“We have not had an issue with healthy restaurants here in Boston, and I’ve lived here about 30 years now,” said Gates.
He said there hasn’t been an issue exempt for at a national chain and that happened around the country. But, he has no qualms with having to post the grades.
“All of us want to enhance the experience of our guests and by making our guests know how clean it is I don’t know how that will be a problem?” said Gates. “It will better all of our operations.”
Gates said he is happy about the proactive involvement of both the city of Boston and the ISD with talking to restaurant owners on how to best make the letter grading posting happen.
“I love this city. I went to college here almost 40 years ago and I never left,” Gates said. “I’m very proud we can get together to make it stronger industry.”
Bob Luz the CEO of the Massachusetts Restaurant Association said they didn’t think this was a necessary step either because they already have a strong procedure that works now and is transparent to the public.
To search the current inspections residents can visit the Mayor’s Food Court online.
“The reason why we get a little nervous because it affects the 50 to 60 employees who work there,” said Luz. “If it scores a B guests might determine they don’t want to eat there.”
A score that is a B Luz explains can mean a number of things including something as small as leaving a disinfectant on top of a cutting board or having a non-working thermometer in a working refrigerator.
“It’s a snapshot in time,” said Luz. “It’s not reviewing the day in and day out 24/7 operations.”
He added that restaurants pay a lot of money towards making their restaurant attractive and by putting a B rating in the front it takes it all away.
Luz said, the city, the restaurateurs, and the guests all want the same thing: to have a healthy safe environment.
For Dave Andelman the CEO of Phantom Gourmet, a television program that features profiles of New England in an e-mail stated, “This public shaming system is typical of the class discrimination directed toward hard working restaurant employees.”
He continued, “Do we publicly grade law firms, accounting firms, and government agencies? A restaurant either meets code and is allowed to stay open or fails to meet code and it’s forced to close.”
Frank DePasquale who owns multiple restaurants throughout Boston is concerned about the new storefront postings of the grades that might deter customers if the restaurant gets anything other than an A. Otherwise he said, by getting an A rating it might actually help business.
DePasquale said it takes many years and a lot of money to perfect a restaurant to be rated by inspectors he is unsure of.

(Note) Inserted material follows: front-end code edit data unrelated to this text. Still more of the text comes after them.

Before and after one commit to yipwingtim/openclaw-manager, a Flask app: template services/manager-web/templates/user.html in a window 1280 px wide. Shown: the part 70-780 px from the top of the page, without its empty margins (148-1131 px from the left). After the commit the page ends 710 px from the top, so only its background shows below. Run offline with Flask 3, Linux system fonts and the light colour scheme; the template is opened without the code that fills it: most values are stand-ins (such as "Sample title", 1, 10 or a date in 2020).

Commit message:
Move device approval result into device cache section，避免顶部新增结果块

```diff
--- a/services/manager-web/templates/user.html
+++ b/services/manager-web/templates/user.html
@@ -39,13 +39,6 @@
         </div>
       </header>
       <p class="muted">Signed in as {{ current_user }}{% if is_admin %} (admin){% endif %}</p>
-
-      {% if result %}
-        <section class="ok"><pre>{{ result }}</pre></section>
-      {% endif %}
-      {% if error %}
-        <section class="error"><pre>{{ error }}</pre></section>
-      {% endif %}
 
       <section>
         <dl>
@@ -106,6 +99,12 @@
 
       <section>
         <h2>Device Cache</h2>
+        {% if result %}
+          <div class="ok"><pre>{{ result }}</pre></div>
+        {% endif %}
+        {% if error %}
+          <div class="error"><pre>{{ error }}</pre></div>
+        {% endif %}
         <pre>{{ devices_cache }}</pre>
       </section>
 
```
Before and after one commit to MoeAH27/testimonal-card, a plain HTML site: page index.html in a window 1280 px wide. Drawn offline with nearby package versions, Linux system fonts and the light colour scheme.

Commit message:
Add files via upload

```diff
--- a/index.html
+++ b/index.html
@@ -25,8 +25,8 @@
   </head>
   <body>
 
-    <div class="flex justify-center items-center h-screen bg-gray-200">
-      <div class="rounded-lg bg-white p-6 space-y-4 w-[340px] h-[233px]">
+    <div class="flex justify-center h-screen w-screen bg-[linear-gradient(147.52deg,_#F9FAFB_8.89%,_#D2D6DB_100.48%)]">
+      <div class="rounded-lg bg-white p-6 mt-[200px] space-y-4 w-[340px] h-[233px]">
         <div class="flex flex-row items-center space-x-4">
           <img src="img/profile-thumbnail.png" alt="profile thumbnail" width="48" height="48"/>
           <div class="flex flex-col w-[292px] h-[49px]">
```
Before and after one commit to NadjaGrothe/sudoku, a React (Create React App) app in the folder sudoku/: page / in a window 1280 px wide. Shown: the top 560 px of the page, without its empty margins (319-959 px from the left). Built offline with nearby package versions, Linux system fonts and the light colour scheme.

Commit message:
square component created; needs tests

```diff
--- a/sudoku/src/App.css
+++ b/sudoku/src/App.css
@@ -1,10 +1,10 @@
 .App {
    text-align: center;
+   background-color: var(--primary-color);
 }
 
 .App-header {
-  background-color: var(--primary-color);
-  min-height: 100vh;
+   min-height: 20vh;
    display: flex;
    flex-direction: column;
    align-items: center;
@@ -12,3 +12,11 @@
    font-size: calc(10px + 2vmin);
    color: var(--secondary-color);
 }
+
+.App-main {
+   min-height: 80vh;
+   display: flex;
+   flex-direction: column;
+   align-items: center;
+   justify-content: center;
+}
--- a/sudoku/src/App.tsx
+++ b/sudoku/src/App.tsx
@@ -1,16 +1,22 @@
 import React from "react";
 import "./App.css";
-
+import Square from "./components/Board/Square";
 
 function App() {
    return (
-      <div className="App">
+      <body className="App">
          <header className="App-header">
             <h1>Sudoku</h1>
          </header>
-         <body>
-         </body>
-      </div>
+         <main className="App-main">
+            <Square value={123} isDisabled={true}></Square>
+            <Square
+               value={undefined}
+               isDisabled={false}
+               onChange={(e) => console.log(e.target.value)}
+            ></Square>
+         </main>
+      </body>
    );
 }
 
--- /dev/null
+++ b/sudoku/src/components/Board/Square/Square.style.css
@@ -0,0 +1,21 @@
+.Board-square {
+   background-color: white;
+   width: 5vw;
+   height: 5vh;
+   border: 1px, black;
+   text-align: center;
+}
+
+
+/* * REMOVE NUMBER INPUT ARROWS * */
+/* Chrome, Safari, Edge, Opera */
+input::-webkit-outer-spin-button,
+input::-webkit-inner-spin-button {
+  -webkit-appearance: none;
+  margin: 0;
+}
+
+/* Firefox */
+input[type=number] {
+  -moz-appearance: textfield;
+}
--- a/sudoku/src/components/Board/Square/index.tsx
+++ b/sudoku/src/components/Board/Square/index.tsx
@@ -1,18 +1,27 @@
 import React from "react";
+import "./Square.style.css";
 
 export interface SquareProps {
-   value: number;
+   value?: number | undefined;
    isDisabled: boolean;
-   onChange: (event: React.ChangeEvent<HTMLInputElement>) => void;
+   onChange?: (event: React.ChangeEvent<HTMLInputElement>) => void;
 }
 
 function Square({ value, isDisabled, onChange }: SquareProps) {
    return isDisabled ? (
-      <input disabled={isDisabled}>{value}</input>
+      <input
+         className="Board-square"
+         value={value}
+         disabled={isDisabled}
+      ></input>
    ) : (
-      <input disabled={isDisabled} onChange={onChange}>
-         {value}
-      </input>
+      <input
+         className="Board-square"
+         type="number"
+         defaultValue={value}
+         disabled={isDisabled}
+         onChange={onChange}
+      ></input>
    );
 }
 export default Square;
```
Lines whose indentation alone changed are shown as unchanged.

“To destroy something we worked so hard on is not fair.”
But he said, “My restaurants aren’t going to get anything but an A because my restaurants are immaculate.”